LISTED RECORDS
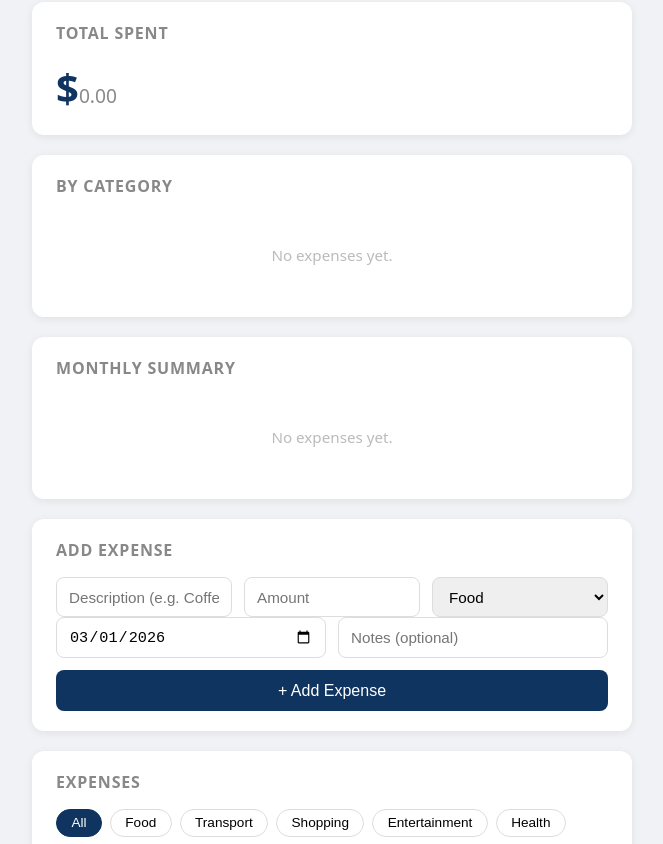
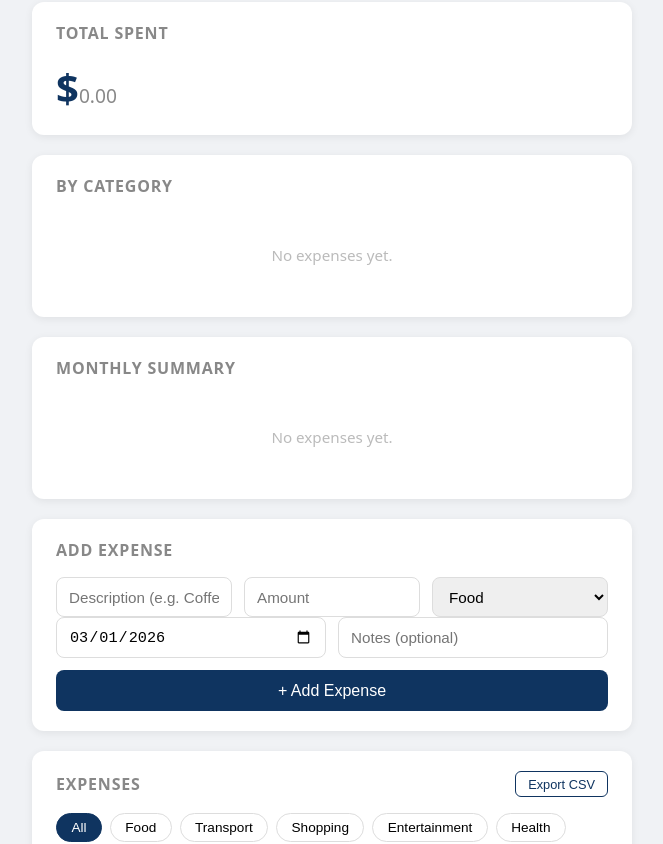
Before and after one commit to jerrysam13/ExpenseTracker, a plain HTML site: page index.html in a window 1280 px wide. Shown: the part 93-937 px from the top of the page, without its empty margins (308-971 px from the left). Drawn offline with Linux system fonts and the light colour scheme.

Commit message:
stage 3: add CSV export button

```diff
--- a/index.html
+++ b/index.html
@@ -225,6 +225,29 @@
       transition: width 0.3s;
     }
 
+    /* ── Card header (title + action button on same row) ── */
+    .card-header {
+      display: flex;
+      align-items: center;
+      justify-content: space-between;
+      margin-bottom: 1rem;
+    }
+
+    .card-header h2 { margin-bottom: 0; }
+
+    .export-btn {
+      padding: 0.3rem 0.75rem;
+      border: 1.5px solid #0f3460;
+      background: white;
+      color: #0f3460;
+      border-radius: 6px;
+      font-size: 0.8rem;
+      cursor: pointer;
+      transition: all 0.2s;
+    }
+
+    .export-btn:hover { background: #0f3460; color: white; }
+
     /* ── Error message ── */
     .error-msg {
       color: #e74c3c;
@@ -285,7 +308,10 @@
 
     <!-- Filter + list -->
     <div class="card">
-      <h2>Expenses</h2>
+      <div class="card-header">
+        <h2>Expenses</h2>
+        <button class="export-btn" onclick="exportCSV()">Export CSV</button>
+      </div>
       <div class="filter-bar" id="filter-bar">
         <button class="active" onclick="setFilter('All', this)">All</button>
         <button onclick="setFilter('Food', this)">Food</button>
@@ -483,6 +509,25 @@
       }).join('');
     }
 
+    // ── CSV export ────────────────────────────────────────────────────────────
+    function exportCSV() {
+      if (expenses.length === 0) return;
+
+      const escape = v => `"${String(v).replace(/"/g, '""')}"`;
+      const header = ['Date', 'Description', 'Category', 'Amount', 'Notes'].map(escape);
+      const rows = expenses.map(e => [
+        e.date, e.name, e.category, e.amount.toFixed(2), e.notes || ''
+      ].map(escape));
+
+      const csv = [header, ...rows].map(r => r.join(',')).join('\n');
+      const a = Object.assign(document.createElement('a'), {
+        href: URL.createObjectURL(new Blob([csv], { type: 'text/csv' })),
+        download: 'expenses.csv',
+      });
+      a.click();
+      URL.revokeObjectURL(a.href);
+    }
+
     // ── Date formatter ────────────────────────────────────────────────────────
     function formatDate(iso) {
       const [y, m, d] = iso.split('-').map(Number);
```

WORK TO COMPLETE
Repeat the records exactly, without the pictures.

FINAL ANSWER
Before and after one commit to jerrysam13/ExpenseTracker, a plain HTML site: page index.html in a window 1280 px wide. Shown: the part 93-937 px from the top of the page, without its empty margins (308-971 px from the left). Drawn offline with Linux system fonts and the light colour scheme.

Commit message:
stage 3: add CSV export button

```diff
--- a/index.html
+++ b/index.html
@@ -225,6 +225,29 @@
       transition: width 0.3s;
     }
 
+    /* ── Card header (title + action button on same row) ── */
+    .card-header {
+      display: flex;
+      align-items: center;
+      justify-content: space-between;
+      margin-bottom: 1rem;
+    }
+
+    .card-header h2 { margin-bottom: 0; }
+
+    .export-btn {
+      padding: 0.3rem 0.75rem;
+      border: 1.5px solid #0f3460;
+      background: white;
+      color: #0f3460;
+      border-radius: 6px;
+      font-size: 0.8rem;
+      cursor: pointer;
+      transition: all 0.2s;
+    }
+
+    .export-btn:hover { background: #0f3460; color: white; }
+
     /* ── Error message ── */
     .error-msg {
       color: #e74c3c;
@@ -285,7 +308,10 @@
 
     <!-- Filter + list -->
     <div class="card">
-      <h2>Expenses</h2>
+      <div class="card-header">
+        <h2>Expenses</h2>
+        <button class="export-btn" onclick="exportCSV()">Export CSV</button>
+      </div>
       <div class="filter-bar" id="filter-bar">
         <button class="active" onclick="setFilter('All', this)">All</button>
         <button onclick="setFilter('Food', this)">Food</button>
@@ -483,6 +509,25 @@
       }).join('');
     }
 
+    // ── CSV export ────────────────────────────────────────────────────────────
+    function exportCSV() {
+      if (expenses.length === 0) return;
+
+      const escape = v => `"${String(v).replace(/"/g, '""')}"`;
+      const header = ['Date', 'Description', 'Category', 'Amount', 'Notes'].map(escape);
+      const rows = expenses.map(e => [
+        e.date, e.name, e.category, e.amount.toFixed(2), e.notes || ''
+      ].map(escape));
+
+      const csv = [header, ...rows].map(r => r.join(',')).join('\n');
+      const a = Object.assign(document.createElement('a'), {
+        href: URL.createObjectURL(new Blob([csv], { type: 'text/csv' })),
+        download: 'expenses.csv',
+      });
+      a.click();
+      URL.revokeObjectURL(a.href);
+    }
+
     // ── Date formatter ────────────────────────────────────────────────────────
     function formatDate(iso) {
       const [y, m, d] = iso.split('-').map(Number);
```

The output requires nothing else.